MORE than two dozen postal workers were attacked in the Romsey area last year, figures show.

National statistics show that the overall number of incidents in the UK has reduced by eight per cent, but the 27 attacks in the SO postcode area is a jump of 17 per cent on the previous year.

The Royal Mail says that attacks on postmen and women increase during summer holidays, when children and parents are at home and dogs are more likely to be outside.

Today it is launching a Dog Awareness Week and is calling on owners to ensure they understand the impact that aggressive animals can have.

Dave Joyce, national health and safety officer at Communication Workers Union, said: “The failure of some dog owners to control their animals remains a major concern for postal workers and the public.

“The number of attacks, with yearly hospital admissions for dog bites, increased by 76 per cent between 2006 and 2016.

“Seven postal workers are attacked by dogs every working day of the year which is unacceptable.  The whole idea of Dog Awareness Week is to highlight the problem and the repercussions for dog owners and the victims, many of whom are seriously injured.

“More and more dog attacks happen on postal workers at the front door or in the front garden and that number is increasing as we deliver more online purchased parcels.”

Between April 2017 and April 2018, 82 per cent of dog attacks on postal workers happened at the front door or in the garden, where pets are more likely to be unsupervised.

Residents are being asked to keep dogs away from their letterbox, not open their door while their dogs are not under close control, and not allow dogs to roam in their gardens.

Sue Bell, president of the National Dog Warden Association, said: “Royal Mail staff have the right to carry out their daily duties in safety, they should not be at risk of being attacked by uncontrolled dogs when delivering the post.

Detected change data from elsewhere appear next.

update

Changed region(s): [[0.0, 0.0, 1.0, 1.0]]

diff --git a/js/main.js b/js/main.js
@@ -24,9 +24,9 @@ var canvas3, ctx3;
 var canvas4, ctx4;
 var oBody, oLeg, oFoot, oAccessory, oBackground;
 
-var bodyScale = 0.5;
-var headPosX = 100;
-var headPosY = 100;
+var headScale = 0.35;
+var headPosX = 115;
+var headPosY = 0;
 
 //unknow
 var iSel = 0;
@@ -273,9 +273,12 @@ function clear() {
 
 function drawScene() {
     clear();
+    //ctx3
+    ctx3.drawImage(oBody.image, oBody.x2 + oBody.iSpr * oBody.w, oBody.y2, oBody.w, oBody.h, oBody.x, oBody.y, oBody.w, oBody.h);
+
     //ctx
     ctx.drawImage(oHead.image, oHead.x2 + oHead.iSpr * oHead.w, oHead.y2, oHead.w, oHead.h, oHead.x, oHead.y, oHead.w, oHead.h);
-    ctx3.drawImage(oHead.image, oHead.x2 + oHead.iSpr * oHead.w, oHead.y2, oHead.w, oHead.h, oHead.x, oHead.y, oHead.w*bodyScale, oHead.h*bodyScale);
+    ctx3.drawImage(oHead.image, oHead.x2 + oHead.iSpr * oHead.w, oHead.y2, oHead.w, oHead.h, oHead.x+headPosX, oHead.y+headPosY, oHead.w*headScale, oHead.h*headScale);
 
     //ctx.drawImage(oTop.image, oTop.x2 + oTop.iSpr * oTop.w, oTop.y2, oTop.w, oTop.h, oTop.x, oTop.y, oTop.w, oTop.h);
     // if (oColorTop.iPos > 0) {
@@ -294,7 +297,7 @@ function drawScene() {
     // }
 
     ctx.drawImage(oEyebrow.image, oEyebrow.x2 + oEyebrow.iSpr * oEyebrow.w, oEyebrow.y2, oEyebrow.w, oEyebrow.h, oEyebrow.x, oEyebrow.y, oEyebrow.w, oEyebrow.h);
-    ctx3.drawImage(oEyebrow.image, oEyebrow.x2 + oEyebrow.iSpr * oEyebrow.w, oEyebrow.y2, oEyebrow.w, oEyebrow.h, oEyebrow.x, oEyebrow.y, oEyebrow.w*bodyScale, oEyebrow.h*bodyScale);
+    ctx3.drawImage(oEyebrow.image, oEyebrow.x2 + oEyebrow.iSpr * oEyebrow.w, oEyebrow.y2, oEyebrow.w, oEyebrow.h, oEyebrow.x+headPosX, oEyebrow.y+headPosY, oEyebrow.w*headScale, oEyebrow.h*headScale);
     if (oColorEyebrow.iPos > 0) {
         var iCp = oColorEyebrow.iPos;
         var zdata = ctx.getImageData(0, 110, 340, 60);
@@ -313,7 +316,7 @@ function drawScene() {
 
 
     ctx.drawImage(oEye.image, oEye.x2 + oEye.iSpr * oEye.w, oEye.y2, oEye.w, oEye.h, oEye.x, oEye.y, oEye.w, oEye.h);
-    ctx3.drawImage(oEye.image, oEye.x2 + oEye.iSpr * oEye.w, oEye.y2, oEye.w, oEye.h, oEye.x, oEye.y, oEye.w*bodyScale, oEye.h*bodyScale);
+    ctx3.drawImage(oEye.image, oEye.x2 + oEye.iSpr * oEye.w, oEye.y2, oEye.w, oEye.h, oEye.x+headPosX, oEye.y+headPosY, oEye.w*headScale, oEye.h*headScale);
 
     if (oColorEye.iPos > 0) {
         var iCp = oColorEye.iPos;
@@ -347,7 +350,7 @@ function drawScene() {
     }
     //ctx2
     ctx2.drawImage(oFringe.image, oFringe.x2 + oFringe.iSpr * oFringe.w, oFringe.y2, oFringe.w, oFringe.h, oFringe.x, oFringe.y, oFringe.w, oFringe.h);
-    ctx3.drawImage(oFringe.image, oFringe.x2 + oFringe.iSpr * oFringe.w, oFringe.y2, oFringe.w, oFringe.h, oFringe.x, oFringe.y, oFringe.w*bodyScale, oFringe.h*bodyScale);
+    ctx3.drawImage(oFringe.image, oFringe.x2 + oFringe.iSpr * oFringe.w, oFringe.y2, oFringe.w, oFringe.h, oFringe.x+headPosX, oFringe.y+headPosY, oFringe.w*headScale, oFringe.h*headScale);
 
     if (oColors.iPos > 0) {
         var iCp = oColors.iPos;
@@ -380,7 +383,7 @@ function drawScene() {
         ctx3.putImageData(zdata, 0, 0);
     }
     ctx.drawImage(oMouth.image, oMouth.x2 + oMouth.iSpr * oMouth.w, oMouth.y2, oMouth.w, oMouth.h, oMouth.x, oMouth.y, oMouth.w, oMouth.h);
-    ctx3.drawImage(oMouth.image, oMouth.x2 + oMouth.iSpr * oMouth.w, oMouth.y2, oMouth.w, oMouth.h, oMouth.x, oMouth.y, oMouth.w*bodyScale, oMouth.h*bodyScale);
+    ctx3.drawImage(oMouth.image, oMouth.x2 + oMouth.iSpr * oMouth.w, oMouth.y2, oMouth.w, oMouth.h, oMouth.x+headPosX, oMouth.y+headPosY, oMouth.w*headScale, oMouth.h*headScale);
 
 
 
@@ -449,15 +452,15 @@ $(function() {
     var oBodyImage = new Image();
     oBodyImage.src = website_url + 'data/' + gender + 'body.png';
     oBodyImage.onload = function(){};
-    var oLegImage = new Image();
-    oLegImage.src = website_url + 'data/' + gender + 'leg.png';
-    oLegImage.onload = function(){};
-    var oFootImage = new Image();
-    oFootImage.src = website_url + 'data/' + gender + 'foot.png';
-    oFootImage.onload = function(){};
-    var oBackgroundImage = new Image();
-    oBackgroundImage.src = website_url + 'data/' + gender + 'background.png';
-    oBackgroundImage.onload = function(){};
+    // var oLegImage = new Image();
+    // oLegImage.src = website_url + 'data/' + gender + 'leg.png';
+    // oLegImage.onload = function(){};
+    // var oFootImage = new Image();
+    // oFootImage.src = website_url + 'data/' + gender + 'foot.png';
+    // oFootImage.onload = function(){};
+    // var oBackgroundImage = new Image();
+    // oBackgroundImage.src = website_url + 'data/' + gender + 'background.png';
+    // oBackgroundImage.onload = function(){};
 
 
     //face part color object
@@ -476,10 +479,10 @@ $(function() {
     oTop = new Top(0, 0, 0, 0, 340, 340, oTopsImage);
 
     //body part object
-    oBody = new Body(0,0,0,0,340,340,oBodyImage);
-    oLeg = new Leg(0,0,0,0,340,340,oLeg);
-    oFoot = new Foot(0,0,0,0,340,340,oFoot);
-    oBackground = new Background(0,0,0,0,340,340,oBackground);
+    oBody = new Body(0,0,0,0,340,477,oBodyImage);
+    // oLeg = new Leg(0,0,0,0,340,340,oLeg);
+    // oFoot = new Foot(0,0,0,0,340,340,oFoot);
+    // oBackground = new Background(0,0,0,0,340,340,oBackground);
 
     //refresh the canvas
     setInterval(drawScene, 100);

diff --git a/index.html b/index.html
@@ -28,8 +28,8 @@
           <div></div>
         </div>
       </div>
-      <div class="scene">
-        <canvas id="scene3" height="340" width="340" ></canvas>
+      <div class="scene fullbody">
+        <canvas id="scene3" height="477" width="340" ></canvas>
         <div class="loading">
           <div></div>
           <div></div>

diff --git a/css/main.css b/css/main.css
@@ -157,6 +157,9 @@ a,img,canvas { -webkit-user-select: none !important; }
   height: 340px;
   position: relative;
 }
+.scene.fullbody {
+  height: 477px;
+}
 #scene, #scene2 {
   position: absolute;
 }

“Dog attacks on Royal Mail staff can be reduced by the keepers of dogs simply acting responsibly.”